Nick has a three-legged dog named Lucky, some pet fish, and two moms who think he’s the greatest kid ever. And he happens to think he has the greatest Moms ever, but everything changes when his birth mom and her wife, Jo, start to have marital problems. Suddenly, Nick is in the middle, and instead of having two Moms to turn to for advice, he has no one.
Nick’s emotional struggle to redefine his relationships with his parents will remind readers that a family’s love can survive even the most.
- Age Range: 12 and up
- Grade Level: 7 and up
- Paperback: 240 pages
- Publisher: Little, Brown Books for Young Readers; Reprint edition (April 1, 2008)
- Language: English
- ISBN-10: 0316067105
- ISBN-13: 978-0316067102
- Product Dimensions: 8.3 x 5.9 x 0.6 inches
- Shipping Weight: 8.8 ounces
From School Library Journal
Grade 7 Up-Nicholas Nathaniel Thomas Tyler has four first names and two mothers.As the only child in his class with gay parents, he endures the taunts and prejudices of classmates and adults over the years as best he can, drawing reassurance and strength from his parents. Challenges nearly overwhelm him, though, when their relationship ends; Jo moves out, and Nick, now a teenager, is left with Erin, his birth mother. Peters captures the voice of an adolescent sorting through the memories of his childhood in poignant prose that rings with truth. As Nick develops from a boy to a young man, he must address his own sexuality, his ties to his family, and his need to assert his individuality. This novel is a timely exploration of the struggles faced by same-sex couples and their children, and while the issues are significant, the story is never overwhelmed by them. Because Jo lacks biological or legal relationship to Nick, he can be cut off from her with no recourse, which makes his experience slightly different from that of other children of divorcing parents. This coming-of-age novel powerfully portrays the universal pain of a family breakup. It also portrays what is still a weird situation to many people (as reflected in the behavior of Nick’s babysitter) as totally normal from one young man’s point of view.-Beth Gallego, Los Angeles Public Library, North Hollywood

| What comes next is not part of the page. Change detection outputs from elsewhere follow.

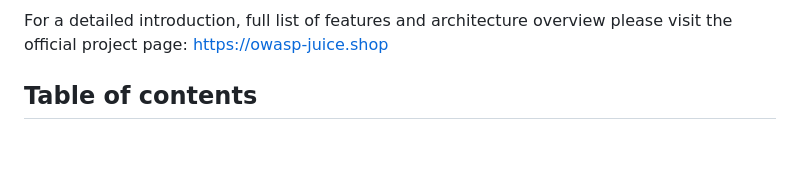
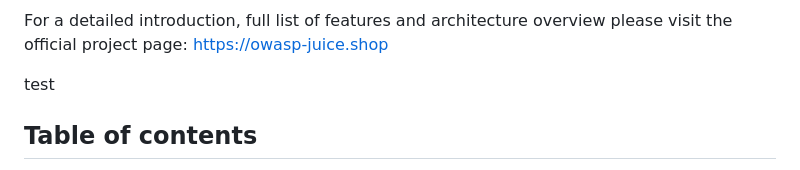
Before and after one commit to octodemo/smoothie-juice, a Markdown page: README.md, the part around the change. Rendered like a GitHub page; blank space fills up the shorter version.

Commit message:
Update README.md
This PR aims to make some updates to the contents of the application and metadata -- no significant code changes occurred

```diff
--- a/README.md
+++ b/README.md
@@ -34,6 +34,8 @@ applications!
 
 For a detailed introduction, full list of features and architecture overview please visit the official project page:
 <https://owasp-juice.shop>
+
+test
 
 ## Table of contents
 
```
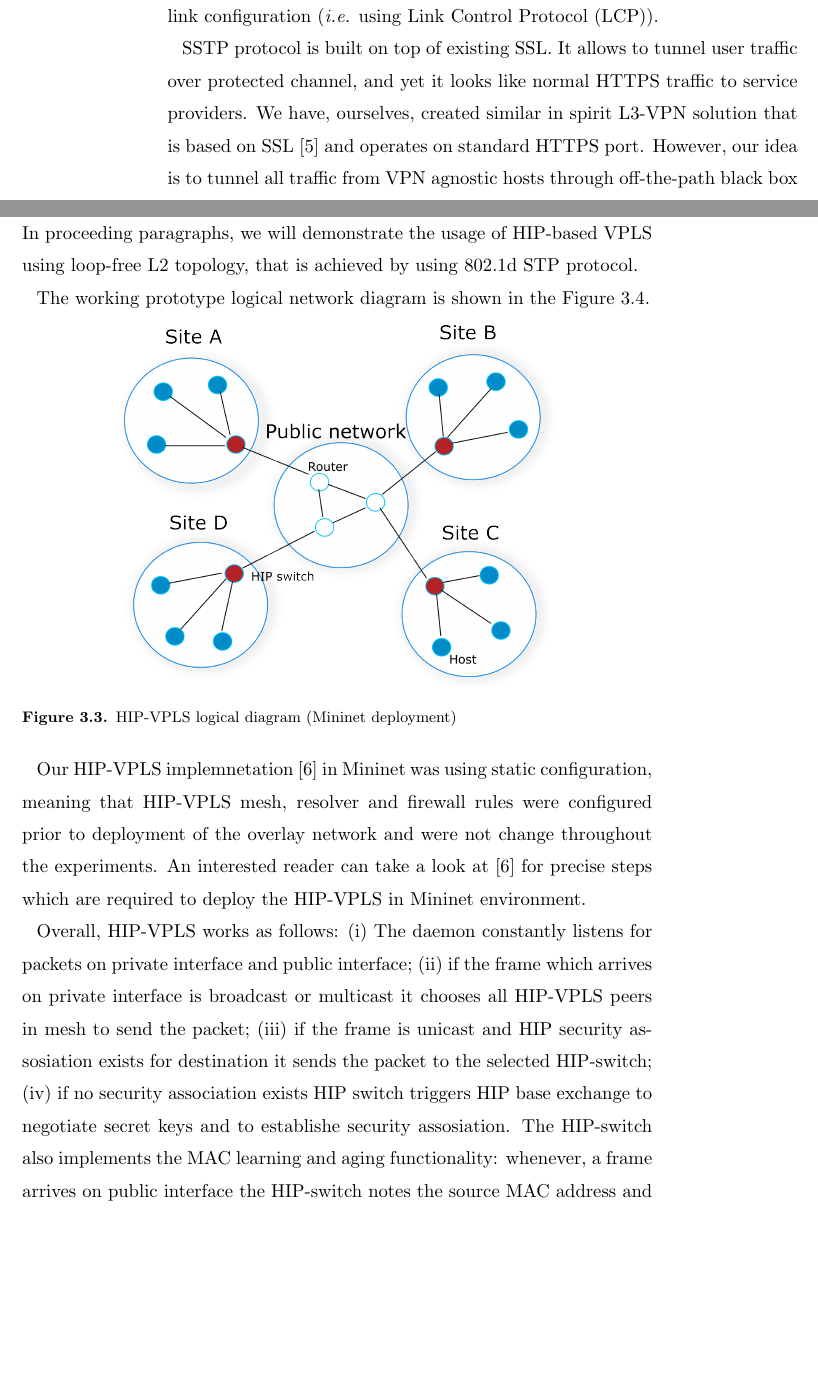
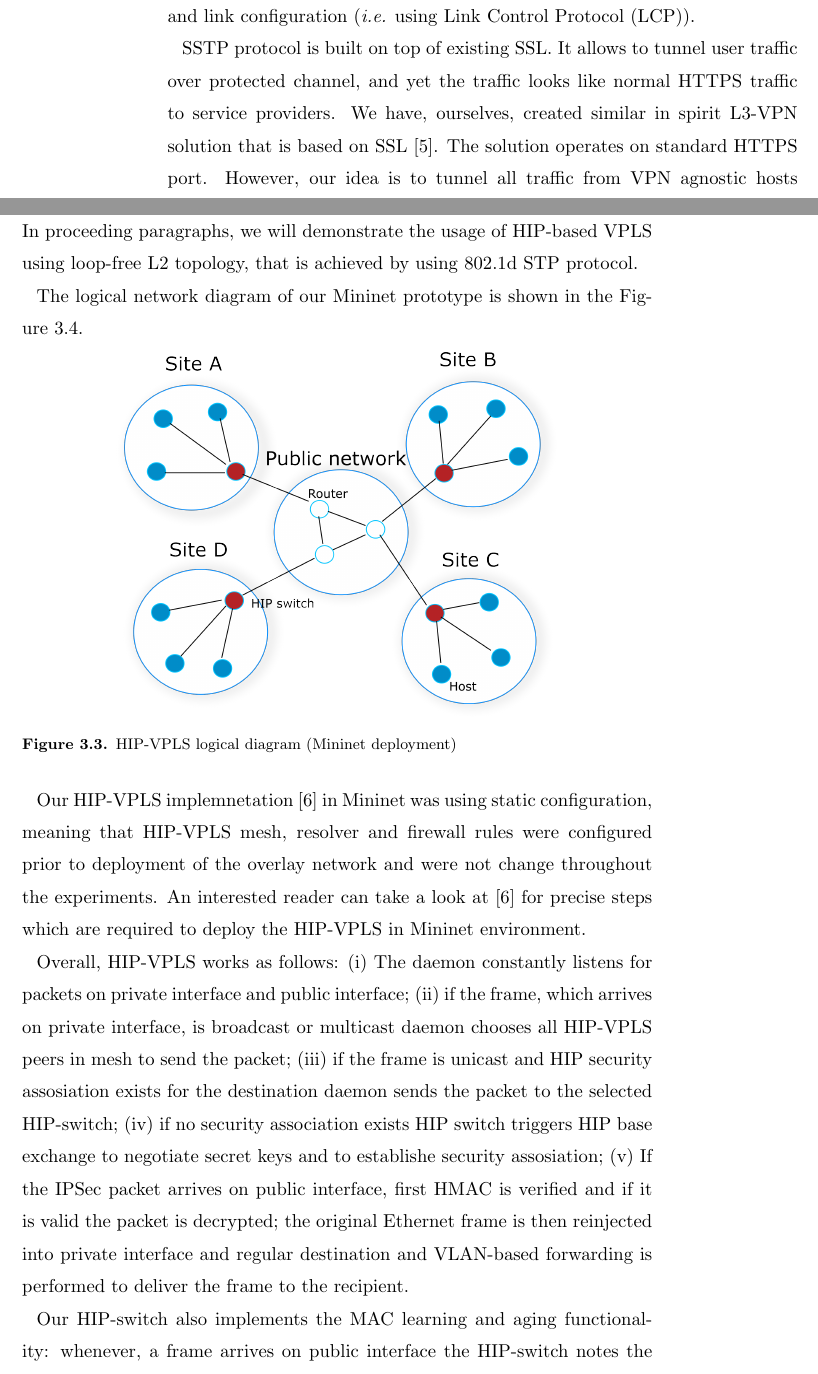
Before and after one commit to dmitriykuptsov/whatif, a LaTeX thesis (book.tex, which reads intro.tex): two parts of pages 19 and 24 of 34, joined at a grey line, cut so that both start at the same text, the shorter picture padded with empty space. Compiled offline with pdfLaTeX; a LaTeX package or settings file that is missing is left out.

Commit message:
Fixed few typos

```diff
--- a/intro.tex
+++ b/intro.tex
@@ -465,9 +465,9 @@ GRE and PPP protocols under single ambrella. It is the PPP protocol~\cite{tcpip}
 that provides such services as authentication and link configuration (\ie using Link Control Protocol (LCP)).
 
 SSTP protocol is built on top of existing SSL. It allows to tunnel user traffic over protected
-channel, and yet it looks like normal HTTPS traffic to service providers.
-We have, ourselves, created similar in spirit L3-VPN solution that is based on SSL~\cite{ssl:vpn}
-and operates on standard HTTPS port. However, our idea is to tunnel all traffic from VPN
+channel, and yet the traffic looks like normal HTTPS traffic to service providers.
+We have, ourselves, created similar in spirit L3-VPN solution that is based on SSL~\cite{ssl:vpn}.
+The solution operates on standard HTTPS port. However, our idea is to tunnel all traffic from VPN
 agnostic hosts through off-the-path black box that encrypts all traffic and sends encapsulated in TCP and in SSL
 packets to the L3-VPN head server. The solution that we have created is a simple script
 that allows to setup such an arrangement with no hassle. One drawback is that it
@@ -584,7 +584,7 @@ as a library, so that it will be agnostic about low-level networking (such as ra
 In proceeding paragraphs, we will demonstrate the usage of HIP-based VPLS using loop-free L2 topology,
 that is achieved by using 802.1d STP protocol.
 
-The working prototype logical network diagram is shown in the Figure~\ref{fig:mininet}.
+The logical network diagram of our Mininet prototype is shown in the Figure~\ref{fig:mininet}.
 
 \begin{figure}[h!]
     \centering
@@ -600,12 +600,17 @@ can take a look at~\cite{hip-vpls:mininet} for precise steps which are required
 deploy the HIP-VPLS in Mininet environment.
 
 Overall, HIP-VPLS works as follows: (i) The daemon constantly listens for packets on private interface
-and public interface; (ii) if the frame which arrives on private interface is broadcast or multicast it chooses all
-HIP-VPLS peers in mesh to send the packet;
-(iii) if the frame is unicast and HIP security assosiation exists for destination it sends the packet to the selected
-HIP-switch; (iv) if no security association exists HIP switch triggers HIP base exchange to negotiate
-secret keys and to establishe security assosiation. The HIP-switch also implements the MAC learning and aging
-functionality: whenever, a frame arrives on public interface the HIP-switch notes the source MAC address
+and public interface; (ii) if the frame, which arrives on private interface, is broadcast or multicast
+daemon chooses all HIP-VPLS peers in mesh to send the packet;
+(iii) if the frame is unicast and HIP security assosiation exists for the destination daemon
+sends the packet to the selected HIP-switch; (iv) if no security association exists HIP switch triggers
+HIP base exchange to negotiate secret keys and to establishe security assosiation; (v) If the
+IPSec packet arrives on public interface, first HMAC is verified and if it is valid the packet
+is decrypted; the original Ethernet frame is then reinjected into private interface and
+regular destination and VLAN-based forwarding is performed to deliver the frame to the recipient.
+
+Our HIP-switch also implements the MAC learning and aging functionality: whenever, a frame arrives
+on public interface the HIP-switch notes the source MAC address
 and adds it to the local database. Later, when a unicast frame arrives on the private interface,
 it looks up the destination MAC address and chooses corresponding HIP association and pseudowire to send
 the frame encapsulated into IPSec packet to the recipient.
```
Also changed, not shown: intro.tex (10 more changed lines), 3 other files.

Copyright © Reed Business Information, a division of Reed Elsevier Inc. All rights reserved. –This text refers to an out of print or unavailable edition of this title.
Gr. 8-11. Fourteen-year-old Nick has two moms who couldn’t be more different. His biological mother, Mom, is dependable and careful; Jo, Mom’s partner, is irresponsible and impulsive. Nick tells their story in vignettes, including little things, such as the teasing he gets at school, as well as big things, such as Mom’s cancer and Jo’s alcoholism. Eventually these vignettes turn into a divorce story: Mom finds a new partner; Jo, who has no rights to Nick, struggles on her own; and Nick breaks down after Mom refuses to allow him to see Jo, with whom he wants to live. Nick’s incapacitating depression and Mom’s refusal to acknowledge it drag on far too long, turning into turgid melodrama. Yet Peters deftly depicts Nick’s relationship with his moms and theirs with each other, and the story stays rooted in Nick’s sensitive but limited perspective. A novel that will spark discussion. Krista Hutley
Copyright © American Library Association. All rights reserved –This text refers to an out of print or unavailable edition of this title.
A novel that will spark discussion BOOKLIST Poignant prose that rings with truth…This coming-of-age novel powerfully portrays the universal pain of a family breakup School LIBRARY JOURNAL
About the Author
Julie Anne Peters is the critically acclaimed author of Define “Normal,” Keeping You a Secret, Far from Xanadu, and Luna, a National Book Award Finalist.